- WORK REQUEST: From the entries below, tally how many lines contain "TrendReq" and report only that figure.

- EXERCISE DATA:

- - - -

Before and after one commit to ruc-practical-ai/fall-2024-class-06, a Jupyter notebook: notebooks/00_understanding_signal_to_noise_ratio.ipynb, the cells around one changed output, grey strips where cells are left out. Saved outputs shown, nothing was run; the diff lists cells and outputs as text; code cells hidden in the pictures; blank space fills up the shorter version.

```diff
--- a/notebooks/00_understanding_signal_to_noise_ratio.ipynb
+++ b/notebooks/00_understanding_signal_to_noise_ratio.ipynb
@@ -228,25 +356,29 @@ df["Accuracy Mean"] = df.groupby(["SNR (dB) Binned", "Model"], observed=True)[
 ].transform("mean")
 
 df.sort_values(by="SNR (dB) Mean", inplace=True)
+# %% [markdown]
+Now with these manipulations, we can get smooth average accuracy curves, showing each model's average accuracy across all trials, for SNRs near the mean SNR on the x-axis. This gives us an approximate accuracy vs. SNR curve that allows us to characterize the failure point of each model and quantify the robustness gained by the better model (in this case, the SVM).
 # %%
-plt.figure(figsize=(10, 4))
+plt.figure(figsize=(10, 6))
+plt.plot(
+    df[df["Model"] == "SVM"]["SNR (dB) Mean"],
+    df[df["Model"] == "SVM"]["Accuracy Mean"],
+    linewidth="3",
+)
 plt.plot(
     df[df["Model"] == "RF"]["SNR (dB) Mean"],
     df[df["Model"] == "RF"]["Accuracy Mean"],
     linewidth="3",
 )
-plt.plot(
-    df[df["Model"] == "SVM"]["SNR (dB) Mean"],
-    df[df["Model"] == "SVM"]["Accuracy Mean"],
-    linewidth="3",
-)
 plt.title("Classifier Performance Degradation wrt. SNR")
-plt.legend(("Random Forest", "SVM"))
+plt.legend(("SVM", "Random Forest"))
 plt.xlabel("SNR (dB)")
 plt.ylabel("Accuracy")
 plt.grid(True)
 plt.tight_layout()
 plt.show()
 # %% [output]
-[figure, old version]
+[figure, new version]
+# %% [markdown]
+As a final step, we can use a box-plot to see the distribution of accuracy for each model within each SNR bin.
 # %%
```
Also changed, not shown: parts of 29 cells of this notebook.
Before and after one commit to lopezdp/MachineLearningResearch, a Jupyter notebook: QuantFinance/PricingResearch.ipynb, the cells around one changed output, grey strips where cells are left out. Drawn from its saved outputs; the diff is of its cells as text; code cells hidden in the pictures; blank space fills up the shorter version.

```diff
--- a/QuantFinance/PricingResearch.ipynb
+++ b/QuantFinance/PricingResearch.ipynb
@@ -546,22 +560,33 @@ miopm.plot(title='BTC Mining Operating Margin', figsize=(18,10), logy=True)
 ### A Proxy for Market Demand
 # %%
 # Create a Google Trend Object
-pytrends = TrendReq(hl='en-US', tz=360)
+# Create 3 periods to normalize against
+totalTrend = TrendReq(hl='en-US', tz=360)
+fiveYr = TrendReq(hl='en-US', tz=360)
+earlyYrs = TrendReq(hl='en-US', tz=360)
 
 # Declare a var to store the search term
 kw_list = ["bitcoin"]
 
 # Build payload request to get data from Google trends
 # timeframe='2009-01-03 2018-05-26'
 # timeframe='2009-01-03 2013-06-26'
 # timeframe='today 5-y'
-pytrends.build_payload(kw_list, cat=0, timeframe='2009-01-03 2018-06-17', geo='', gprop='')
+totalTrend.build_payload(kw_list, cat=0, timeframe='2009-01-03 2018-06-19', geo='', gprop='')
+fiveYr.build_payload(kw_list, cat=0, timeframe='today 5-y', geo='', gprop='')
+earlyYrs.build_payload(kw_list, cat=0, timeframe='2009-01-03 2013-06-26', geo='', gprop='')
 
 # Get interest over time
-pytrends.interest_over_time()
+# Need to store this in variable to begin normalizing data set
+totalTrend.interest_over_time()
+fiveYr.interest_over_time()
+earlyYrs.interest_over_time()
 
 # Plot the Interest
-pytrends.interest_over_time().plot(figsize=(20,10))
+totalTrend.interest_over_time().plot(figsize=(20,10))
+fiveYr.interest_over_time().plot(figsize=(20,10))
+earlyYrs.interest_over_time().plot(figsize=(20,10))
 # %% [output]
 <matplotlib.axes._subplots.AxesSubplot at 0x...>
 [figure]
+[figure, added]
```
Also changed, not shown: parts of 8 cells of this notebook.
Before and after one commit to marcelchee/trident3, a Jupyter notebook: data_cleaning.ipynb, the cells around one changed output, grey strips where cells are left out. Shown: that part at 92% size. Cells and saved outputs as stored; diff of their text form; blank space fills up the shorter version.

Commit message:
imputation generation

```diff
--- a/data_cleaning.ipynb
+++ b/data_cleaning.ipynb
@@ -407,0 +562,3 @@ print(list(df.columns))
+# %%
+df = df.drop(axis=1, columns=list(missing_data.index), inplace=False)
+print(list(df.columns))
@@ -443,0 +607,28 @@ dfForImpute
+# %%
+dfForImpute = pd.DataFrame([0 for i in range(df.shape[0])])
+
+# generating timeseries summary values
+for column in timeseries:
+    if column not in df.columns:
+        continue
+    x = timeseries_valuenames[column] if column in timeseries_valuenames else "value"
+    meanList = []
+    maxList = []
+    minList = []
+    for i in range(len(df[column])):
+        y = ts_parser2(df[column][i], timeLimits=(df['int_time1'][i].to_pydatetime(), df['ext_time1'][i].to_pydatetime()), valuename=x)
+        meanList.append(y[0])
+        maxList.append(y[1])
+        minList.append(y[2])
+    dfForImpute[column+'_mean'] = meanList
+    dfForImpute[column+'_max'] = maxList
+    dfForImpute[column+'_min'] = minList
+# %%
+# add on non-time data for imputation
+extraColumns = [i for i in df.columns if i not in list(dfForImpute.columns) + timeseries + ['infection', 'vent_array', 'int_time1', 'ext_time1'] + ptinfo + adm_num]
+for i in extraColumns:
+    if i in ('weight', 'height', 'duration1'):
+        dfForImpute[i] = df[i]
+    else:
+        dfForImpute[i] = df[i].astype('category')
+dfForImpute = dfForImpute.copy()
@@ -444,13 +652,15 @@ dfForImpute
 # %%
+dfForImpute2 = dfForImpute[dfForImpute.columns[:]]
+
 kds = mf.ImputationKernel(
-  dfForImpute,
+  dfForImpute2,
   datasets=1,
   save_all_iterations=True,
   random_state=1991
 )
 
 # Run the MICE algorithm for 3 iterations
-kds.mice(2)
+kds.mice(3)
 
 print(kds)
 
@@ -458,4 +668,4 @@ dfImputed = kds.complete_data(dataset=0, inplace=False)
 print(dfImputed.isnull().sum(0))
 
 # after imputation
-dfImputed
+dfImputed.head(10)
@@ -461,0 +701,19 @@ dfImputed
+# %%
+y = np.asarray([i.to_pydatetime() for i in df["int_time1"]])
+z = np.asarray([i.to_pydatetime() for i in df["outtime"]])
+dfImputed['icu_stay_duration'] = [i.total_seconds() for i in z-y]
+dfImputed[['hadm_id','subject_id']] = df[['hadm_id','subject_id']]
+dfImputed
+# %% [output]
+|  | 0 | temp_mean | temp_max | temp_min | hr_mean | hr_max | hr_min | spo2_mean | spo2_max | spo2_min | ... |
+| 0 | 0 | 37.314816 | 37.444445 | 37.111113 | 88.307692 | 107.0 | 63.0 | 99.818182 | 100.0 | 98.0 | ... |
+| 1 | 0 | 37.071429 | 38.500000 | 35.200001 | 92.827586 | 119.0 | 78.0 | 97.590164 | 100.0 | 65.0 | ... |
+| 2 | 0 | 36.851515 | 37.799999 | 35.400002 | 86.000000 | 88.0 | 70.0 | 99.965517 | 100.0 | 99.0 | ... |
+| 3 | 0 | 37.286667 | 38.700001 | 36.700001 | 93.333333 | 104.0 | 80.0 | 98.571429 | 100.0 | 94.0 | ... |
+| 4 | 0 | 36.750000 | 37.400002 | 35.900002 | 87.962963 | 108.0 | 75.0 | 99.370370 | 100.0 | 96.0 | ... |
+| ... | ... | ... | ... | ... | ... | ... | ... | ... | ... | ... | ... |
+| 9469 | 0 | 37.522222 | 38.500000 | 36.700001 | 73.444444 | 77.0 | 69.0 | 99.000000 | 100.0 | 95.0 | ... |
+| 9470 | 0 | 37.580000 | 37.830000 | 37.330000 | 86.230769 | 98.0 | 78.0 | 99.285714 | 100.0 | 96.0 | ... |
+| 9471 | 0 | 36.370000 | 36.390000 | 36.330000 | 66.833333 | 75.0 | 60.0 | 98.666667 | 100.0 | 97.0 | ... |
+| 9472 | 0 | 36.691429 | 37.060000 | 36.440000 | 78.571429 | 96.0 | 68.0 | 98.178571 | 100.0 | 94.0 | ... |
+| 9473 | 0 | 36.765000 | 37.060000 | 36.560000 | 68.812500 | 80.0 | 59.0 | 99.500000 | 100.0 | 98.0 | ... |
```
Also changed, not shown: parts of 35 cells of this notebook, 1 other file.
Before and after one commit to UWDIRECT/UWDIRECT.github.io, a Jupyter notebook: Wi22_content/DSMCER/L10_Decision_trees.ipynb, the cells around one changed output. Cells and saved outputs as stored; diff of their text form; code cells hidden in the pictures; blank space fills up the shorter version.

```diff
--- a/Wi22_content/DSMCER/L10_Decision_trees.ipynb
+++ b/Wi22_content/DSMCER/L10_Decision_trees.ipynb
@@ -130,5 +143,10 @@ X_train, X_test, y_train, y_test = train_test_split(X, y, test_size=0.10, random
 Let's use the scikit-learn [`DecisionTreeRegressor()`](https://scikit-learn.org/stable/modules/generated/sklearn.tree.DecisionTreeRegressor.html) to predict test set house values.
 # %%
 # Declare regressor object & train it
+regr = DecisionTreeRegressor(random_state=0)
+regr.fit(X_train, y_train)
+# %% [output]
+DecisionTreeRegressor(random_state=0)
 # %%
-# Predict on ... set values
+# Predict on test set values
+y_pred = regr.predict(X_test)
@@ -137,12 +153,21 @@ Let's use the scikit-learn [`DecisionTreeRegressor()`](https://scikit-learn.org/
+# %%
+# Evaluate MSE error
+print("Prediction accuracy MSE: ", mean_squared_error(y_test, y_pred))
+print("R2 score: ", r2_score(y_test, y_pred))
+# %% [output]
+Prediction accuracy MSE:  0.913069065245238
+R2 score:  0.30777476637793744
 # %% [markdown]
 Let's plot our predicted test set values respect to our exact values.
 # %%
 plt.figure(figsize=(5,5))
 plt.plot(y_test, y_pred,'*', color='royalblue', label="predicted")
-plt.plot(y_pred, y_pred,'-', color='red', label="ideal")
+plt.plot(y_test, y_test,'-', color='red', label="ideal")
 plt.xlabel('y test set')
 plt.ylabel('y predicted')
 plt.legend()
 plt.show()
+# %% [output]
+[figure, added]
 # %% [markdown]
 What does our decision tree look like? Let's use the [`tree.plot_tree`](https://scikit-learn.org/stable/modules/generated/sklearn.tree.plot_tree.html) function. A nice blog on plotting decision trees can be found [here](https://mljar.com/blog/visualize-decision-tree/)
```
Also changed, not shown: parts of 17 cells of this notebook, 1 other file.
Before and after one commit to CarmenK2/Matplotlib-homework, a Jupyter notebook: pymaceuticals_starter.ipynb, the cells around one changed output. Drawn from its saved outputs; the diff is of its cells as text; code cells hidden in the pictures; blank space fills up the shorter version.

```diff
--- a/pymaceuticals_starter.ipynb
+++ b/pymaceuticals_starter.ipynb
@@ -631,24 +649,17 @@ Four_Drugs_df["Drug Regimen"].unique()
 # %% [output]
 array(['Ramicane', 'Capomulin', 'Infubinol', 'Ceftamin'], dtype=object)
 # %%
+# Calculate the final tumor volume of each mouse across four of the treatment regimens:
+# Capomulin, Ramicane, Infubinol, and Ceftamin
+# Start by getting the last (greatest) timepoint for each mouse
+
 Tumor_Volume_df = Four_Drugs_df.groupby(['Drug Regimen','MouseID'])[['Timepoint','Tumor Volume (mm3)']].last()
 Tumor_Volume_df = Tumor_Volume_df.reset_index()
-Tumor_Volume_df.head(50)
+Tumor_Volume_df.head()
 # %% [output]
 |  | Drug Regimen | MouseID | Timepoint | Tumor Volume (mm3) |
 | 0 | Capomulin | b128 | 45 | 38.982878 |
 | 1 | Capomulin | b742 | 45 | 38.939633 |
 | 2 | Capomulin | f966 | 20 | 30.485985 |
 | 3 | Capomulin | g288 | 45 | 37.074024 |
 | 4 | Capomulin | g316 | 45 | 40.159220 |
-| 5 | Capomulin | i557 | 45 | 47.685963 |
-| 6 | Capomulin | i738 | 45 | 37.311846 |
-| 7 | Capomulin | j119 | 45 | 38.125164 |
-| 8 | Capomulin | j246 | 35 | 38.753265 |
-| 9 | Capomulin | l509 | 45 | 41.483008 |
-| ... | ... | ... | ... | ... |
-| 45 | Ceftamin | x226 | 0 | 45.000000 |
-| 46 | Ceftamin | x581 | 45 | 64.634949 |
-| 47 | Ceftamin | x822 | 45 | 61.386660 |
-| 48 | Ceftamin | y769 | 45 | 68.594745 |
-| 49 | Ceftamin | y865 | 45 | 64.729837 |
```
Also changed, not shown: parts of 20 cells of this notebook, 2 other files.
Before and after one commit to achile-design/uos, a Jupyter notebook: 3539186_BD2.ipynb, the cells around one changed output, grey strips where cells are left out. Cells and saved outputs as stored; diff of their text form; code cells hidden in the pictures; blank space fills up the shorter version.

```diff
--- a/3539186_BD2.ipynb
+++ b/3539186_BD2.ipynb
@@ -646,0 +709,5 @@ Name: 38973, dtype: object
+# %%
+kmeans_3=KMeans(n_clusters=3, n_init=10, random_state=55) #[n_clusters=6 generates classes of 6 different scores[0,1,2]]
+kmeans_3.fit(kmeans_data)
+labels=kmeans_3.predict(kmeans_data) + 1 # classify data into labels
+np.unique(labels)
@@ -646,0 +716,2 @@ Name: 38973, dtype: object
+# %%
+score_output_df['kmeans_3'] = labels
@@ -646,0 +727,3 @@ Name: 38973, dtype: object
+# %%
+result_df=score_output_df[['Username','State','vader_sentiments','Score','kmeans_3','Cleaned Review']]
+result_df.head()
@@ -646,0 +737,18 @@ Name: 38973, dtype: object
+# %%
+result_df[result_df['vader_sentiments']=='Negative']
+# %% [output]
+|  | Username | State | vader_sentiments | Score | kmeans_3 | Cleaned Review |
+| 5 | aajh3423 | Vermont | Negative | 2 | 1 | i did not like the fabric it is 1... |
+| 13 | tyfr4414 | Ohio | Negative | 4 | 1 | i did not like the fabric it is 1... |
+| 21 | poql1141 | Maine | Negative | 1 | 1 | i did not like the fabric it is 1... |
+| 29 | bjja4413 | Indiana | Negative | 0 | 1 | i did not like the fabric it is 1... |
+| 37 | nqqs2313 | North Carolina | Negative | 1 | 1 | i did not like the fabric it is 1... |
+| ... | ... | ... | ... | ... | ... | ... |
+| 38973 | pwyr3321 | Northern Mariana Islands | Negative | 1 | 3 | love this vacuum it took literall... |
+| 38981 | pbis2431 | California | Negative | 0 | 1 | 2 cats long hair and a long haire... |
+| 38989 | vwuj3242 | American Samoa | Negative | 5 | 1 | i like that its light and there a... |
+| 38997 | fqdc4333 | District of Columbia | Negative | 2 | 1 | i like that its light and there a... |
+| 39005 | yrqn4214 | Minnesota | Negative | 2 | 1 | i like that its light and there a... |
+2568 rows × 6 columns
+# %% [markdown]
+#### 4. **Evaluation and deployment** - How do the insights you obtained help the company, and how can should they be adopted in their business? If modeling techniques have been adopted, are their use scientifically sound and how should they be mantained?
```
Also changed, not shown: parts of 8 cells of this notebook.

- - - -

- WRITTEN RESPONSE: 4